The Partridge amendment was the key to the Legislature’s decision to raise the rate to 4.5% in 2016 from 4%. The additional revenue went to property-tax relief and K-12 salaries.

The Partridge amendment sought to gradually roll back the tax rate as state government collected more sales-tax revenue from remote sellers.

It has never been used.

The current proposal from Republican Rep. Chris Karr met no opposition Wednesday. HB-1137 will be up for debate by the full Senate next week.

If the Senate passes it in the current form, the bill would return to the House for a decision whether to agree with the Senate version.

The House meanwhile amended a Senate bill on Tuesday and inserted the wording of Karr’s bill as it had left the House. That version doesn’t have the two-year sunset. The Senate also will consider that version next week.

Republican Sen. Bryan Breitling called for appropriators to endorse Karr’s bill on Wednesday. “The sunset doesn’t mean there is going to be a tax increase in two years. It simply means it’s an opportunity to re-evaluate,” Breitling said.

Two major business groups supported Karr’s approach.

“We think this is a good step to move forward at this time,” said Nathan Sanderson, executive director for the South Dakota Retailers Association. “We’re certainly fine with the sunset provision if that’s what this body determines to do, and recognize that reconciliation will need to happen on the other (House) side.”

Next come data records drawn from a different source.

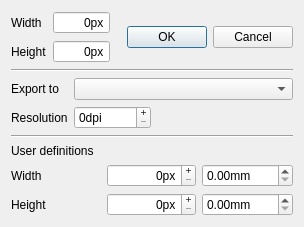
First picture: the form in sharedFiles/dialogExportProperties.ui, repository itom-project/designerPlugins, before the edit.
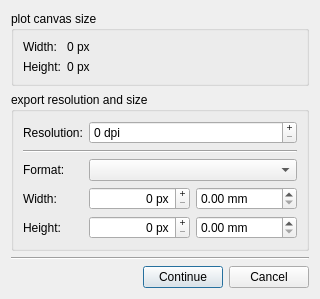
Second picture: the form after the edit.

Commit message: some handling fixes in export properties of 1d and 2d qwt plot. The properties are now shown before the file-save-dialog in order to give the user an overview about the possibilities before he needs to indicate a filename.

Patch:
```diff
--- a/sharedFiles/dialogExportProperties.ui
+++ b/sharedFiles/dialogExportProperties.ui
@@ -6,206 +6,99 @@
    <rect>
     <x>0</x>
     <y>0</y>
-    <width>304</width>
-    <height>223</height>
+    <width>320</width>
+    <height>266</height>
    </rect>
   </property>
   <property name="windowTitle">
    <string>Export Properties</string>
   </property>
-  <layout class="QVBoxLayout" name="verticalLayout_2">
-   <item>
-    <layout class="QHBoxLayout" name="horizontalLayout">
-     <item>
-      <layout class="QFormLayout" name="formLayout">
-       <item row="0" column="0">
-        <widget class="QLabel" name="l_orWidth">
-         <property name="text">
-          <string>Width</string>
-         </property>
-        </widget>
-       </item>
-       <item row="0" column="1">
-        <widget class="QSpinBox" name="sB_orWidth">
-         <property name="alignment">
-          <set>Qt::AlignRight|Qt::AlignTrailing|Qt::AlignVCenter</set>
-         </property>
-         <property name="readOnly">
-          <bool>true</bool>
-         </property>
-         <property name="buttonSymbols">
-          <enum>QAbstractSpinBox::NoButtons</enum>
-         </property>
-         <property name="correctionMode">
-          <enum>QAbstractSpinBox::CorrectToNearestValue</enum>
-         </property>
-         <property name="keyboardTracking">
-          <bool>false</bool>
-         </property>
-         <property name="suffix">
-          <string>px</string>
-         </property>
-         <property name="maximum">
-          <number>10000</number>
-         </property>
-        </widget>
-       </item>
-       <item row="1" column="0">
-        <widget class="QLabel" name="l_orHeight">
-         <property name="text">
-          <string>Height</string>
-         </property>
-        </widget>
-       </item>
-       <item row="1" column="1">
-        <widget class="QSpinBox" name="sB_orHeight">
-         <property name="alignment">
-          <set>Qt::AlignRight|Qt::AlignTrailing|Qt::AlignVCenter</set>
-         </property>
-         <property name="readOnly">
-          <bool>true</bool>
-         </property>
-         <property name="buttonSymbols">
-          <enum>QAbstractSpinBox::NoButtons</enum>
-         </property>
-         <property name="correctionMode">
-          <enum>QAbstractSpinBox::CorrectToNearestValue</enum>
-         </property>
-         <property name="keyboardTracking">
-          <bool>false</bool>
-         </property>
-         <property name="suffix">
-          <string>px</string>
-         </property>
-         <property name="maximum">
-          <number>10000</number>
-         </property>
-        </widget>
-       </item>
-      </layout>
-     </item>
-     <item>
-      <spacer name="horizontalSpacer">
-       <property name="orientation">
-        <enum>Qt::Horizontal</enum>
-       </property>
-       <property name="sizeHint" stdset="0">
-        <size>
-         <width>40</width>
-         <height>20</height>
-        </size>
-       </property>
-      </spacer>
-     </item>
-     <item>
-      <widget class="QDialogButtonBox" name="buttonBox">
-       <property name="orientation">
-        <enum>Qt::Horizontal</enum>
-       </property>
-       <property name="standardButtons">
-        <set>QDialogButtonBox::Cancel|QDialogButtonBox::Ok</set>
-       </property>
-      </widget>
-     </item>
-    </layout>
-   </item>
-   <item>
-    <widget class="Line" name="line">
-     <property name="orientation">
-      <enum>Qt::Horizontal</enum>
-     </property>
-    </widget>
-   </item>
-   <item>
-    <layout class="QFormLayout" name="formLayout_2">
-     <item row="0" column="0">
-      <widget class="QLabel" name="label">
-       <property name="text">
-        <string>Export to</string>
-       </property>
-      </widget>
-     </item>
-     <item row="0" column="1">
-      <widget class="QComboBox" name="cB_ExpType"/>
-     </item>
-     <item row="1" column="0">
-      <widget class="QLabel" name="l_orHeight_3">
-       <property name="text">
-        <string>Resolution</string>
-       </property>
-      </widget>
-     </item>
-     <item row="1" column="1">
-      <layout class="QHBoxLayout" name="horizontalLayout_2">
-       <item>
-        <widget class="QSpinBox" name="sB_destRolution">
-         <property name="alignment">
-          <set>Qt::AlignLeading|Qt::AlignLeft|Qt::AlignVCenter</set>
-         </property>
-         <property name="readOnly">
-          <bool>false</bool>
-         </property>
-         <property name="buttonSymbols">
-          <enum>QAbstractSpinBox::PlusMinus</enum>
-         </property>
-         <property name="correctionMode">
-          <enum>QAbstractSpinBox::CorrectToNearestValue</enum>
-         </property>
-         <property name="keyboardTracking">
-          <bool>false</bool>
-         </property>
-         <property name="suffix">
-          <string>dpi</string>
-         </property>
-         <property name="maximum">
-          <number>10000</number>
-         </property>
-        </widget>
-       </item>
-       <item>
-        <spacer name="horizontalSpacer_2">
-         <property name="orientation">
-          <enum>Qt::Horizontal</enum>
-         </property>
-         <property name="sizeHint" stdset="0">
-          <size>
-           <width>40</width>
-           <height>20</height>
-          </size>
-         </property>
-        </spacer>
-       </item>
-      </layout>
-     </item>
-    </layout>
-   </item>
-   <item>
-    <widget class="Line" name="line_2">
-     <property name="orientation">
-      <enum>Qt::Horizontal</enum>
-     </property>
-    </widget>
-   </item>
-   <item>
     <layout class="QVBoxLayout" name="verticalLayout">
      <item>
+    <widget class="QGroupBox" name="groupBox_2">
+     <property name="title">
+      <string>plot canvas size</string>
+     </property>
+     <layout class="QGridLayout" name="gridLayout_2">
+      <item row="0" column="0">
       <widget class="QLabel" name="label_2">
        <property name="text">
-        <string>User definitions</string>
-       </property>
+         <string>Width:</string>
+        </property>
+       </widget>
+      </item>
+      <item row="0" column="1">
+       <widget class="QLabel" name="lblCanvasWidth">
+        <property name="sizePolicy">
+         <sizepolicy hsizetype="MinimumExpanding" vsizetype="Preferred">
+          <horstretch>0</horstretch>
+          <verstretch>0</verstretch>
+         </sizepolicy>
+        </property>
+        <property name="text">
+         <string>0 px</string>
+        </property>
+       </widget>
+      </item>
+      <item row="1" column="0">
+       <widget class="QLabel" name="label_3">
+        <property name="text">
+         <string>Height:</string>
+        </property>
+       </widget>
+      </item>
+      <item row="1" column="1">
+       <widget class="QLabel" name="lblCanvasHeight">
+        <property name="sizePolicy">
+         <sizepolicy hsizetype="MinimumExpanding" vsizetype="Preferred">
+          <horstretch>0</horstretch>
+          <verstretch>0</verstretch>
+         </sizepolicy>
+        </property>
+        <property name="text">
+         <string>0 px</string>
+        </property>
+       </widget>
+      </item>
+     </layout>
       </widget>
      </item>
      <item>
+    <widget class="QGroupBox" name="groupBox">
+     <property name="title">
+      <string>export resolution and size</string>
+     </property>
       <layout class="QGridLayout" name="gridLayout">
-       <item row="0" column="0">
-        <widget class="QLabel" name="l_destWidth">
-         <property name="text">
-          <string>Width</string>
+      <item row="4" column="2">
+       <widget class="QDoubleSpinBox" name="dSB_destHeight">
+        <property name="sizePolicy">
+         <sizepolicy hsizetype="Minimum" vsizetype="Preferred">
+          <horstretch>0</horstretch>
+          <verstretch>0</verstretch>
+         </sizepolicy>
+        </property>
+        <property name="correctionMode">
+         <enum>QAbstractSpinBox::CorrectToNearestValue</enum>
+        </property>
+        <property name="keyboardTracking">
+         <bool>true</bool>
+        </property>
+        <property name="suffix">
+         <string> mm</string>
+        </property>
+        <property name="maximum">
+         <double>1000.000000000000000</double>
          </property>
         </widget>
        </item>
-       <item row="0" column="1">
+      <item row="3" column="1">
         <widget class="QSpinBox" name="sB_destWidth">
+        <property name="sizePolicy">
+         <sizepolicy hsizetype="Minimum" vsizetype="Preferred">
+          <horstretch>0</horstretch>
+          <verstretch>0</verstretch>
+         </sizepolicy>
+        </property>
          <property name="alignment">
           <set>Qt::AlignRight|Qt::AlignTrailing|Qt::AlignVCenter</set>
          </property>
@@ -222,38 +115,70 @@
           <bool>false</bool>
          </property>
          <property name="suffix">
-          <string>px</string>
+         <string> px</string>
          </property>
          <property name="maximum">
           <number>99999</number>
          </property>
         </widget>
        </item>
-       <item row="0" column="2">
-        <widget class="QDoubleSpinBox" name="dSB_destWidth">
-         <property name="correctionMode">
-          <enum>QAbstractSpinBox::CorrectToNearestValue</enum>
-         </property>
-         <property name="keyboardTracking">
-          <bool>false</bool>
-         </property>
-         <property name="suffix">
-          <string>mm</string>
-         </property>
-         <property name="maximum">
-          <double>1000.000000000000000</double>
+      <item row="3" column="0">
+       <widget class="QLabel" name="lblWidth">
+        <property name="sizePolicy">
+         <sizepolicy hsizetype="Maximum" vsizetype="Preferred">
+          <horstretch>0</horstretch>
+          <verstretch>0</verstretch>
+         </sizepolicy>
+        </property>
+        <property name="text">
+         <string>Width:</string>
+        </property>
+       </widget>
+      </item>
+      <item row="2" column="0">
+       <widget class="QLabel" name="label">
+        <property name="sizePolicy">
+         <sizepolicy hsizetype="Maximum" vsizetype="Preferred">
+          <horstretch>0</horstretch>
+          <verstretch>0</verstretch>
+         </sizepolicy>
+        </property>
+        <property name="text">
+         <string>Format:</string>
          </property>
         </widget>
        </item>
-       <item row="1" column="0">
-        <widget class="QLabel" name="l_destHeight">
+      <item row="2" column="1" colspan="2">
+       <widget class="QComboBox" name="cB_ExpType">
+        <property name="sizePolicy">
+         <sizepolicy hsizetype="MinimumExpanding" vsizetype="Preferred">
+          <horstretch>0</horstretch>
+          <verstretch>0</verstretch>
+         </sizepolicy>
+        </property>
+       </widget>
+      </item>
+      <item row="4" column="0">
+       <widget class="QLabel" name="lblHeight">
+        <property name="sizePolicy">
+         <sizepolicy hsizetype="Maximum" vsizetype="Preferred">
+          <horstretch>0</horstretch>
+          <verstretch>0</verstretch>
+         </sizepolicy>
+        </property>
          <property name="text">
-          <string>Height</string>
+         <string>Height:</string>
          </property>
         </widget>
        </item>
-       <item row="1" column="1">
+      <item row="4" column="1">
         <widget class="QSpinBox" name="sB_destHeight">
+        <property name="sizePolicy">
+         <sizepolicy hsizetype="Minimum" vsizetype="Preferred">
+          <horstretch>0</horstretch>
+          <verstretch>0</verstretch>
+         </sizepolicy>
+        </property>
          <property name="alignment">
           <set>Qt::AlignRight|Qt::AlignTrailing|Qt::AlignVCenter</set>
          </property>
@@ -270,15 +195,34 @@
           <bool>false</bool>
          </property>
          <property name="suffix">
-          <string>px</string>
+         <string> px</string>
          </property>
          <property name="maximum">
           <number>99999</number>
          </property>
         </widget>
        </item>
-       <item row="1" column="2">
-        <widget class="QDoubleSpinBox" name="dSB_destHeight">
+      <item row="0" column="0">
+       <widget class="QLabel" name="l_orHeight_3">
+        <property name="sizePolicy">
+         <sizepolicy hsizetype="Maximum" vsizetype="Preferred">
+          <horstretch>0</horstretch>
+          <verstretch>0</verstretch>
+         </sizepolicy>
+        </property>
+        <property name="text">
+         <string>Resolution:</string>
+        </property>
+       </widget>
+      </item>
+      <item row="3" column="2">
+       <widget class="QDoubleSpinBox" name="dSB_destWidth">
+        <property name="sizePolicy">
+         <sizepolicy hsizetype="Minimum" vsizetype="Preferred">
+          <horstretch>0</horstretch>
+          <verstretch>0</verstretch>
+         </sizepolicy>
+        </property>
          <property name="correctionMode">
           <enum>QAbstractSpinBox::CorrectToNearestValue</enum>
          </property>
@@ -286,29 +230,94 @@
           <bool>false</bool>
          </property>
          <property name="suffix">
-          <string>mm</string>
+         <string> mm</string>
          </property>
          <property name="maximum">
           <double>1000.000000000000000</double>
          </property>
         </widget>
        </item>
-      </layout>
-     </item>
-    </layout>
+      <item row="0" column="1" colspan="2">
+       <widget class="QSpinBox" name="sB_destResolution">
+        <property name="sizePolicy">
+         <sizepolicy hsizetype="MinimumExpanding" vsizetype="Preferred">
+          <horstretch>0</horstretch>
+          <verstretch>0</verstretch>
+         </sizepolicy>
+        </property>
+        <property name="alignment">
+         <set>Qt::AlignLeading|Qt::AlignLeft|Qt::AlignVCenter</set>
+        </property>
+        <property name="readOnly">
+         <bool>false</bool>
+        </property>
+        <property name="buttonSymbols">
+         <enum>QAbstractSpinBox::PlusMinus</enum>
+        </property>
+        <property name="correctionMode">
+         <enum>QAbstractSpinBox::CorrectToNearestValue</enum>
+        </property>
+        <property name="keyboardTracking">
+         <bool>true</bool>
+        </property>
+        <property name="suffix">
+         <string> dpi</string>
+        </property>
+        <property name="maximum">
+         <number>10000</number>
+        </property>
+       </widget>
+      </item>
+      <item row="1" column="0" colspan="3">
+       <widget class="Line" name="line_3">
+        <property name="orientation">
+         <enum>Qt::Horizontal</enum>
+        </property>
+       </widget>
+      </item>
+     </layout>
+    </widget>
    </item>
    <item>
-    <spacer name="verticalSpacer">
+    <widget class="Line" name="line_2">
      <property name="orientation">
-      <enum>Qt::Vertical</enum>
+      <enum>Qt::Horizontal</enum>
+     </property>
+    </widget>
+   </item>
+   <item>
+    <layout class="QHBoxLayout" name="horizontalLayout_4">
+     <item>
+      <spacer name="horizontalSpacer_3">
+       <property name="orientation">
+        <enum>Qt::Horizontal</enum>
      </property>
      <property name="sizeHint" stdset="0">
       <size>
-       <width>20</width>
-       <height>3</height>
+         <width>40</width>
+         <height>20</height>
       </size>
      </property>
     </spacer>
+     </item>
+     <item>
+      <widget class="QPushButton" name="btnContinue">
+       <property name="text">
+        <string>Continue</string>
+       </property>
+       <property name="default">
+        <bool>true</bool>
+       </property>
+      </widget>
+     </item>
+     <item>
+      <widget class="QPushButton" name="btnCancel">
+       <property name="text">
+        <string>Cancel</string>
+       </property>
+      </widget>
+     </item>
+    </layout>
    </item>
   </layout>
  </widget>
```
Left out of the diff: 34 changed lines with no effect on the pictures. Lines whose indentation alone changed are shown as unchanged. The commit also changes 4 other files.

“By reducing the overall rate, you provide a tax break to business. Manufacturers, big banks, hospital systems buy items that are taxed — sandpaper, paper towels, that kind of stuff,” said David Owen, president for the South Dakota Chamber of Commerce and Industry. “Where the grocery proposal would not expand to the business community, this one does.”

Karr said the tax revenue that wouldn’t be collected isn’t part of state government’s 2024 plan. “We’ve not spent or allocated these dollars. They’re not part of the budget — yet. So the only people we’re taking these dollars from is the taxpayers at this time,” Karr said.

The official estimate is that it would remove $103.8 million from state government’s revenue.

Republican Sen. John Wiik was lead Senate sponsor of the governor’s proposal to eliminate the state sales tax on groceries. It was killed by the House Appropriations Committee, on which Karr serves.

“Yes, that was my bill, and it was a, it was a large component of what the governor ran on for her re-election,” said Wiik, who in January was chosen as the new chairman for the South Dakota Republican Party. “I think the fact that this did not even make it past its first committee hearing was an injustice of this session, and I really think this deserved more discussion in the Senate than it received.”

Wiik said he would “for now” support Karr’s bill. “But I just want it on the record to know there was another very, very good, very resounding, publicly supported tax relief package out there.” He said the reason for the sunset is that South Dakota voters could “very well pass” a ballot measure in 2024 that would eliminate the sales tax on groceries — “And we’ll be dealing with that in two years.”

Republican Sen. Jim Bolin cast the vote against Karr’s proposal. “Where I live in Lincoln County, the big thing is property taxes,” Bolin said. “By far the people talk about, talk to me about. I don’t think this is the right way to go. I much prefer a property tax proposal that was brought forward by the summer study on that issue.”

The House appropriators killed the property-tax proposal, too.

Maher said the broader approach from Karr’s cut could help people in more ways.

“You go out and buy a $400,000 piece of equipment that you see that happens across rural South Dakota, you’re looking at about a $1,200 savings just in sales taxes with this proposal, which then could go in paying or offset some of those property taxes,” Maher said. “It’s essentially from this pocket to that pocket, but it’s still savings for the average South Dakotan.”